https://www.barrons.com/articles/stocks-catch-a-cold-after-fed-stops-expanding-its-balance-sheet-51579916069?mod=hp_DAY_1 (or go to https://peakcontent.s3-us-west-2.amazonaws.com/+Peak+Commentary/04-06-20_Barrons-Stocks_Catch_a_Cold_After_Fed_Stop_Expanding_Its_Balance_Sheet-Footnote_8.pdf)
https://www.barrons.com/articles/dow-jones-industrial-average-gains-846-points-in-comeback-week-51581124626 (or go to https://peakcontent.s3-us-west-2.amazonaws.com/+Peak+Commentary/04-06-20_Barrons_Coronavirus-Slower_Growth-The_Dow_Just_had_a_Spectacular_Week-Footnote_9.pdf)
https://www.washingtonpost.com/business/2020/03/09/coronavirus-panic-stunning-market-declines-fan-recession-fears/ (or go to https://peakcontent.s3-us-west-2.amazonaws.com/+Peak+Commentary/04-06-20_TheWashingtonPost-Coronavirus_Panic_Stunning_Market_Declines_Fan_Recession_Fears-Footnote_11.pdf)

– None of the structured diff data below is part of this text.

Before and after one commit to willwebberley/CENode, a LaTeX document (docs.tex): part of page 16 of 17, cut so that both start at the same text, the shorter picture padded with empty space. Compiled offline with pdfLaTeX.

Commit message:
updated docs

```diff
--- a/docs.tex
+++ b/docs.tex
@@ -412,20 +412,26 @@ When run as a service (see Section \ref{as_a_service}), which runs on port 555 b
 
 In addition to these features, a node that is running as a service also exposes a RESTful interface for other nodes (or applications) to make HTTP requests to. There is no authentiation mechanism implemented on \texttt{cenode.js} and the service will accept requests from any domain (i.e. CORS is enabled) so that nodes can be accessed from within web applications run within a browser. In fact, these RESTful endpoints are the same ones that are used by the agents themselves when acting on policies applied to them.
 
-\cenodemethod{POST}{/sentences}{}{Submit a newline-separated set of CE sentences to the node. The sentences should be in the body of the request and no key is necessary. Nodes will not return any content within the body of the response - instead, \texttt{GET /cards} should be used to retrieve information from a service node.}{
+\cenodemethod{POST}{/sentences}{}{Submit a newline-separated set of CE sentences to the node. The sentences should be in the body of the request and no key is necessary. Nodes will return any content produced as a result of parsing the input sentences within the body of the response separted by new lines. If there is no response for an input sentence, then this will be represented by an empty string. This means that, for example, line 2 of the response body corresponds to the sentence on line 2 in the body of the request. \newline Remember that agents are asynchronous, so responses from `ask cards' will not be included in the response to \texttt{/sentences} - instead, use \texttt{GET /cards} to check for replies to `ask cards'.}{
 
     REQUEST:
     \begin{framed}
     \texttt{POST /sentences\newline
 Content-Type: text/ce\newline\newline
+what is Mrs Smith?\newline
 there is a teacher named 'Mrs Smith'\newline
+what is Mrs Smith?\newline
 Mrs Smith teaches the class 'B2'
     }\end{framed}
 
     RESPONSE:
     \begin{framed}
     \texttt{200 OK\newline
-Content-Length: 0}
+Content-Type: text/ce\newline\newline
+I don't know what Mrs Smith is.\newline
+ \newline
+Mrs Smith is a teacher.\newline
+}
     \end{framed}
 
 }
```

https://www.barrons.com/articles/dow-jones-industrial-average-drops-584-points-for-week-why-thats-progress-51585963044?mod=hp_LEAD_2 (or go to https://peakcontent.s3-us-west-2.amazonaws.com/+Peak+Commentary/04-06-20_Barrons-The_Dow_Dropped_584_Points_this_Week-Why_Thats_Good_News-Footnote-13.pdf)
https://www.washingtonpost.com/opinions/2020/03/23/yes-this-business-still-has-your-email-heres-how-were-responding-covid-19/ (or go to https://peakcontent.s3-us-west-2.amazonaws.com/+Peak+Commentary/04-06-20_TheWashingtonPost-Yes_this_Business_Still_has_Your_Email-Heres_How_Were_Responding_to_COVID-19-Footnote_14.pdf)
After Earth, Sony Pictures released May 31, 2013 (USA)